Nominee Gary Peters John James
Party Democratic Republican

Incumbent U.S. senator

Gary Peters
Democratic



Democrat Gary Peters was elected in 2014 after serving six years in the U.S. House of Representatives. He is seeking a second term.[208]

2018 Senate nominee John James won the Republican nomination.[209] He faced token opposition for the Republican nomination from perennial candidate Bob Carr.[210]

Michigan is one of the most competitive states in national elections. James came unexpectedly close to unseating Michigan's other Democratic senator, Debbie Stabenow, in 2018.

Minnesota[edit]

Minnesota election

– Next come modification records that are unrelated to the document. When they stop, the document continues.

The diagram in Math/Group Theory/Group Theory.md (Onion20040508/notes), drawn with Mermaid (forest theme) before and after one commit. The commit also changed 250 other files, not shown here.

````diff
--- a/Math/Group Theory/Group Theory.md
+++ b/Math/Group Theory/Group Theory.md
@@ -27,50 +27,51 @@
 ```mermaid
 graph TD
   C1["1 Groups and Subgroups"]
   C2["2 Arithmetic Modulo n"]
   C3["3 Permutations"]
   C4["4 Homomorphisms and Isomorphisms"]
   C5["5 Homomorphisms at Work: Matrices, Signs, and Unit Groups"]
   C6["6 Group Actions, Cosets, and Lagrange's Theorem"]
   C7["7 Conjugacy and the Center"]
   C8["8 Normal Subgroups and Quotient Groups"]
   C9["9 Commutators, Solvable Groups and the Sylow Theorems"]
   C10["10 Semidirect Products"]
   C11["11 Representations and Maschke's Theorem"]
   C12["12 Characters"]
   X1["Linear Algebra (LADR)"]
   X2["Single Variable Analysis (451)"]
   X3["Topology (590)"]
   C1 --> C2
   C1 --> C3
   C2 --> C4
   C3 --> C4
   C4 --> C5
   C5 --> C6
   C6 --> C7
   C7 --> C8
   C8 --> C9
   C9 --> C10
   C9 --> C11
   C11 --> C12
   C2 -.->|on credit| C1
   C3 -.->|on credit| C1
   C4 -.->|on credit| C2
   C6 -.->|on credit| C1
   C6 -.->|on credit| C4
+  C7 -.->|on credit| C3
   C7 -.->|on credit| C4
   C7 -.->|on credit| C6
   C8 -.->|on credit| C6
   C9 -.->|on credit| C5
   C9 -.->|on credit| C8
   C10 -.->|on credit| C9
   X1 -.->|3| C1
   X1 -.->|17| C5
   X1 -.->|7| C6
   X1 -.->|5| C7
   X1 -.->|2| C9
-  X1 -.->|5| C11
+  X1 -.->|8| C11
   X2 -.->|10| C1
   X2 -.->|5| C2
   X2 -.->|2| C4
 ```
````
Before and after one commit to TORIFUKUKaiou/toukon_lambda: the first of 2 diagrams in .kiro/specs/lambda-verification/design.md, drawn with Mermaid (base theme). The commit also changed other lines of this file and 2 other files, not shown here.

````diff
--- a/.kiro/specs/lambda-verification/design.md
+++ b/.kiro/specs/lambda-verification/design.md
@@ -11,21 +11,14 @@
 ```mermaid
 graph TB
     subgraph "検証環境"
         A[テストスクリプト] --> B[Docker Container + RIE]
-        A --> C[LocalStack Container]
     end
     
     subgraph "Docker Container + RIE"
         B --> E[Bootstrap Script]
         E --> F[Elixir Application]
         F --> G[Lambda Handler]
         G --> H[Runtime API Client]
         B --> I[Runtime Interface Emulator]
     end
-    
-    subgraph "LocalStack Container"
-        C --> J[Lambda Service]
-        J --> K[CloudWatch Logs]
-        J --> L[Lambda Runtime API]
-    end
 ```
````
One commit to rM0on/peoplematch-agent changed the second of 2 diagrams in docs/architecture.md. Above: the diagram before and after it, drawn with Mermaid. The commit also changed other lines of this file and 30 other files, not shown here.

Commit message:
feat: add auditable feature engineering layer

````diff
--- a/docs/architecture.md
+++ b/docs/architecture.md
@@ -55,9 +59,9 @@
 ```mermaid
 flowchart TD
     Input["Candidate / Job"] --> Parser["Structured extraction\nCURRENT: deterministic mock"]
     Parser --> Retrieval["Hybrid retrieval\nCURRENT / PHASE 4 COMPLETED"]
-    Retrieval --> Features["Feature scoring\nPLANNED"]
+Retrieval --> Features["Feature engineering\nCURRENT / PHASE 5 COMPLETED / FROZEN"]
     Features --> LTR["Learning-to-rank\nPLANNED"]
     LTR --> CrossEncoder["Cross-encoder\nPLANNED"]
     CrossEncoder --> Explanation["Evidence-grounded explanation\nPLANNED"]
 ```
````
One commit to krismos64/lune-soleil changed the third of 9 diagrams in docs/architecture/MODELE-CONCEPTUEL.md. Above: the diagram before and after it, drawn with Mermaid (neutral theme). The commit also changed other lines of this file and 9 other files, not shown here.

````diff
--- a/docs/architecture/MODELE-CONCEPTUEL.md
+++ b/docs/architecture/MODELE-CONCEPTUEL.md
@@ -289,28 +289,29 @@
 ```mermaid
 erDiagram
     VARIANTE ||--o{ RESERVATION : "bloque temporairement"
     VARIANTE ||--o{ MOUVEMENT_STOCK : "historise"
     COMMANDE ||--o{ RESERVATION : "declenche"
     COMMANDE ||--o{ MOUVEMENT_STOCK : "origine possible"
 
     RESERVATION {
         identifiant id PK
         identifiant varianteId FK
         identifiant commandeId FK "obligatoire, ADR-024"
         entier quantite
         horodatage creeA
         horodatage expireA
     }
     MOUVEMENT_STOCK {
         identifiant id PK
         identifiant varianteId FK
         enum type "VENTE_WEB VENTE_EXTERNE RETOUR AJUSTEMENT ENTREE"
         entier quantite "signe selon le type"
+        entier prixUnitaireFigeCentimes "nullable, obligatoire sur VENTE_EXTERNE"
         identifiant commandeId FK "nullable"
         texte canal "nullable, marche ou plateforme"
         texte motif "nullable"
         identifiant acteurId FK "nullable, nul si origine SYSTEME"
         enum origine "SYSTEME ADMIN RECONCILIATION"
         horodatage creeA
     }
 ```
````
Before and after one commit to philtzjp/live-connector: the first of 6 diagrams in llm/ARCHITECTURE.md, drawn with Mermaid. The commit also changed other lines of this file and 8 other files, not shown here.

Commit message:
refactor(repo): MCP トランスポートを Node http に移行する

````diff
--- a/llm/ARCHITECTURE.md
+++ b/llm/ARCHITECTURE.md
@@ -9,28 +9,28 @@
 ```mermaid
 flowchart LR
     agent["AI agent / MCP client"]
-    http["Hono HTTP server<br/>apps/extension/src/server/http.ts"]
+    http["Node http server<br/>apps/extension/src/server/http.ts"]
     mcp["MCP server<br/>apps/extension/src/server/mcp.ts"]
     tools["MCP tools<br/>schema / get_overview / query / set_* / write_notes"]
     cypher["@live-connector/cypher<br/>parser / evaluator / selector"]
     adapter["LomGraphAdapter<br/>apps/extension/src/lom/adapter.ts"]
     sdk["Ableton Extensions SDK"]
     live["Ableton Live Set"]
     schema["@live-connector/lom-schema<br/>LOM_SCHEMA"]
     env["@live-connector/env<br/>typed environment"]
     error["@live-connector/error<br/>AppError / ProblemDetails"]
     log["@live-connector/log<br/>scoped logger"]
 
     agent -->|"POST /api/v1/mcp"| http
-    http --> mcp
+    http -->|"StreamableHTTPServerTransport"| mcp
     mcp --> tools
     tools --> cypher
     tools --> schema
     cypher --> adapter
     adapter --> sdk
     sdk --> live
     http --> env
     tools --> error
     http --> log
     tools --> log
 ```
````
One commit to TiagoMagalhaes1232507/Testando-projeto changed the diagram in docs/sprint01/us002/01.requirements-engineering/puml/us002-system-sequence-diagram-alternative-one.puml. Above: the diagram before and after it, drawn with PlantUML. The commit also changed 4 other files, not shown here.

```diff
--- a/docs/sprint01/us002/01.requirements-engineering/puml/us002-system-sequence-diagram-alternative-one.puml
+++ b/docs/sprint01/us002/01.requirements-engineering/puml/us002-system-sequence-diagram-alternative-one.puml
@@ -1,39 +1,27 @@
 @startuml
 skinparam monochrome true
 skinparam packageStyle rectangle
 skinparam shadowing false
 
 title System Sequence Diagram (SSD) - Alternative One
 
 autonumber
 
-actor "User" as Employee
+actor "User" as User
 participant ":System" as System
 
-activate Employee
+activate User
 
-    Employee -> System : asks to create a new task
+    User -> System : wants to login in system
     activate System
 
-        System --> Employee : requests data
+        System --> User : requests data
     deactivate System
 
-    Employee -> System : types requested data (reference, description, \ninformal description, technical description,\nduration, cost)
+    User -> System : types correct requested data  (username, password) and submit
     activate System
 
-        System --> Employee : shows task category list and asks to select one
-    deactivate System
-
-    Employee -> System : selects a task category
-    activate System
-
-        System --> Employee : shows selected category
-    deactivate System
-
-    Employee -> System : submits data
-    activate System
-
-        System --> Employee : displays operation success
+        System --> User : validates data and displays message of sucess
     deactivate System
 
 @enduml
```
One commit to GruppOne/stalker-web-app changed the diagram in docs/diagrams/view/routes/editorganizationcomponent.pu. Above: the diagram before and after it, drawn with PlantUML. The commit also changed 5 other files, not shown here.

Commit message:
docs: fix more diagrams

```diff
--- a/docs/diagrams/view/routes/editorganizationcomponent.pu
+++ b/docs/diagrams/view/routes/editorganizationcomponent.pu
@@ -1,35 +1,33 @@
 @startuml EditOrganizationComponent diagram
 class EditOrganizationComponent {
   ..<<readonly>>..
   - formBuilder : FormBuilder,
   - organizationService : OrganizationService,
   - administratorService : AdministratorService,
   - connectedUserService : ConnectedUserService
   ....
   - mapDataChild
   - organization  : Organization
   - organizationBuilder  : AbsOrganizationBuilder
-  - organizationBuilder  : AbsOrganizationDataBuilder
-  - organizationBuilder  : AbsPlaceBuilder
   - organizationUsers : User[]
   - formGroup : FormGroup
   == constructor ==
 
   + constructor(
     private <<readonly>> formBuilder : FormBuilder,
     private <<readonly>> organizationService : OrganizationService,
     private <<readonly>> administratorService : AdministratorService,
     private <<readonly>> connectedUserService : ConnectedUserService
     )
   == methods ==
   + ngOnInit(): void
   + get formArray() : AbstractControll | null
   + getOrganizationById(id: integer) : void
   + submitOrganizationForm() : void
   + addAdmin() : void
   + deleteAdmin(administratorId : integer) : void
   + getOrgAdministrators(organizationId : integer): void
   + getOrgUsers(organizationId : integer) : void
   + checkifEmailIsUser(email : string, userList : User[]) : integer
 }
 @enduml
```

← 2018
2026 →
  Tina Smith, official portrait, 116th congress (cropped).jpg Jason Lewis, official portrait, 115th congress (cropped).jpg
Nominee Tina Smith Jason Lewis
Party Democratic (DFL) Republican

Incumbent U.S. senator

Tina Smith
Democratic (DFL)



Incumbent Democrat Tina Smith was appointed to the U.S. Senate to replace Al Franken in 2018 after serving as lieutenant governor, and won a special election later in 2018 to serve the remainder of Franken's term. On August 11, she won the Democratic nomination to serve a full term.[211]

Former congressman Jason Lewis is the Republican nominee, having defeated minor candidates Cynthia Gail, John Berman, Bob Carney and James Reibestein in the primary election.[212]

Mississippi[edit]

Mississippi election
Flag of the United States.svg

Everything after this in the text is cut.